--- START ---

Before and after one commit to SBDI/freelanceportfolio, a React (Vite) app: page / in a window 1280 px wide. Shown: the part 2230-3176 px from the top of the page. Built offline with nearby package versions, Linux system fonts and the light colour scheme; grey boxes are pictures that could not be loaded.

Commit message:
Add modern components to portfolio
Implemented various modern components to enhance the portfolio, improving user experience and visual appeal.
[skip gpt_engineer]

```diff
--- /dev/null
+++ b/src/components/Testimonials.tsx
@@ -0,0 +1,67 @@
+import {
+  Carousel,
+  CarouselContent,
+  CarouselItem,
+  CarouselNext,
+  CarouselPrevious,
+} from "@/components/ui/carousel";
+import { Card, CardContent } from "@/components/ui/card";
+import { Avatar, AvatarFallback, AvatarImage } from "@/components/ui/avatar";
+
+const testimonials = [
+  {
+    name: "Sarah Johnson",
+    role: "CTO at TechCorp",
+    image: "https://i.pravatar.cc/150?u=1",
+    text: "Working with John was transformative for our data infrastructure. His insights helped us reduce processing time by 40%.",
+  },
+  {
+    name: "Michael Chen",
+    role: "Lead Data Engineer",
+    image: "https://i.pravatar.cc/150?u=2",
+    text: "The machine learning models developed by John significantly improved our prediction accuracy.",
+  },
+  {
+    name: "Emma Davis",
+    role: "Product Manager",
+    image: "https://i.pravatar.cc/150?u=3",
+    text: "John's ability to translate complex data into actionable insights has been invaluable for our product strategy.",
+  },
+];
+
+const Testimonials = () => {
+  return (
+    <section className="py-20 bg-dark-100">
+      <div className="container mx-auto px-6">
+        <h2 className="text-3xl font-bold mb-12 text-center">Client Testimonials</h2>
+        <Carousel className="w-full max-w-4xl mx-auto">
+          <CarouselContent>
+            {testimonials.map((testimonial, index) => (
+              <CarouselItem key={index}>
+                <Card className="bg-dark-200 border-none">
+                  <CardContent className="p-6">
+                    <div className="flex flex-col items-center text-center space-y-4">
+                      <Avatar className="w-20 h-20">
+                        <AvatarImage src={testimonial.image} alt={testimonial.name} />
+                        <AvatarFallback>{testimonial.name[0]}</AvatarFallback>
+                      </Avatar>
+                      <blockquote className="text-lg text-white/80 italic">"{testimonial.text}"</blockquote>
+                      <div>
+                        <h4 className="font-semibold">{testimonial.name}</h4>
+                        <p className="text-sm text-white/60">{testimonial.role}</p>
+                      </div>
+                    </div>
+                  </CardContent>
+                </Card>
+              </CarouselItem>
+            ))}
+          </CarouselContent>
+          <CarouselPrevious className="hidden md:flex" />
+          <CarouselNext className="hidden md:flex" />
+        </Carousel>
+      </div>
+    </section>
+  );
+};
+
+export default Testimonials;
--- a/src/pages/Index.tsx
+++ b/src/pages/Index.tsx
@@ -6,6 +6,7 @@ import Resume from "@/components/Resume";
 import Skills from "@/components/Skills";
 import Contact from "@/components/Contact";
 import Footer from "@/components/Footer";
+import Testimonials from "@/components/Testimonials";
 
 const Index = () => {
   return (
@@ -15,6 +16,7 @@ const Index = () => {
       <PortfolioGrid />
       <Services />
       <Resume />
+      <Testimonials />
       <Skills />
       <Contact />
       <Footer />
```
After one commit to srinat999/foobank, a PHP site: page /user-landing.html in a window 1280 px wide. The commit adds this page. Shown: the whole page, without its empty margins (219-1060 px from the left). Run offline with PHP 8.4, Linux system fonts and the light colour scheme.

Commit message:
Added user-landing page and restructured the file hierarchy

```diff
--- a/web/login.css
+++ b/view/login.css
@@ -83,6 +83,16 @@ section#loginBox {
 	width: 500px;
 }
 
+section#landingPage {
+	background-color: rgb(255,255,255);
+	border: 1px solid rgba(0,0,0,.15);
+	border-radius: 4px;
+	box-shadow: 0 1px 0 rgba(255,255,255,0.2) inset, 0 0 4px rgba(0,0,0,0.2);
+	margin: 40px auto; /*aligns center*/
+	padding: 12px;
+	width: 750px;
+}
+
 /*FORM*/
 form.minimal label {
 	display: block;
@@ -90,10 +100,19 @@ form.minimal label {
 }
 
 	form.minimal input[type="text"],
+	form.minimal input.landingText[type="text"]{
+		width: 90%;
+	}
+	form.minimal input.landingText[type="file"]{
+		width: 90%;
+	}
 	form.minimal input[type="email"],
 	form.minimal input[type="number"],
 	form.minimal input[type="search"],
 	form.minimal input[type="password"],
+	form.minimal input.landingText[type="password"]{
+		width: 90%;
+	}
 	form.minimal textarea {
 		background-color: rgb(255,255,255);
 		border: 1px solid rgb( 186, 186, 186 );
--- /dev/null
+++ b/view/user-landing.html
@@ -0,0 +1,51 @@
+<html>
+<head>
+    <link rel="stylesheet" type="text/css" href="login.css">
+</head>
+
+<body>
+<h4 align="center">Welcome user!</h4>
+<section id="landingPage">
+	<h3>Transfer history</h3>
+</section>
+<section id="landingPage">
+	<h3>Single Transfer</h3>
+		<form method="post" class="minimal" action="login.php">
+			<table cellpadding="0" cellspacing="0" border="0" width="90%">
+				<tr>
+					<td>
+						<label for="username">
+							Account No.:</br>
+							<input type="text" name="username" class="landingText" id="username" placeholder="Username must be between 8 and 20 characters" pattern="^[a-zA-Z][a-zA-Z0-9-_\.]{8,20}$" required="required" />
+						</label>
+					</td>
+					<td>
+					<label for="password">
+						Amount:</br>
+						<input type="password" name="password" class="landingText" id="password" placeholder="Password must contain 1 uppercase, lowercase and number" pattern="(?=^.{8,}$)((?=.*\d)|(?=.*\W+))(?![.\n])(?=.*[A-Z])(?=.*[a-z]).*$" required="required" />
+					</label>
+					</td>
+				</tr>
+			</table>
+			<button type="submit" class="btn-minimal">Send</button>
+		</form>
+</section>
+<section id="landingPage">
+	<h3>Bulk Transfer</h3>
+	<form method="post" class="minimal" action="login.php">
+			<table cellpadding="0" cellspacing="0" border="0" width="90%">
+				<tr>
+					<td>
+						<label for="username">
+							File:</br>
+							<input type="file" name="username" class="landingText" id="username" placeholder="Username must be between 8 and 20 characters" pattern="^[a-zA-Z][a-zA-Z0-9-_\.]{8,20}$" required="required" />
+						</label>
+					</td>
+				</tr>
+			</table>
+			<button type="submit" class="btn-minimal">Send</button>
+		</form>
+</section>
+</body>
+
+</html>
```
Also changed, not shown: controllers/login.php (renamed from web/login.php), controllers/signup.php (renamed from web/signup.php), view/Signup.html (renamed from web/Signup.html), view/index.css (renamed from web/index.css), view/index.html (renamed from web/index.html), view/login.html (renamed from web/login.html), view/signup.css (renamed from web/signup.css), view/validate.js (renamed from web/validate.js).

--- END ---

**ABOUT THIS TASK**
What is the number of lines in the material above that include the string "modern"? Give only that number.

**SOLUTION TO THIS TASK**
2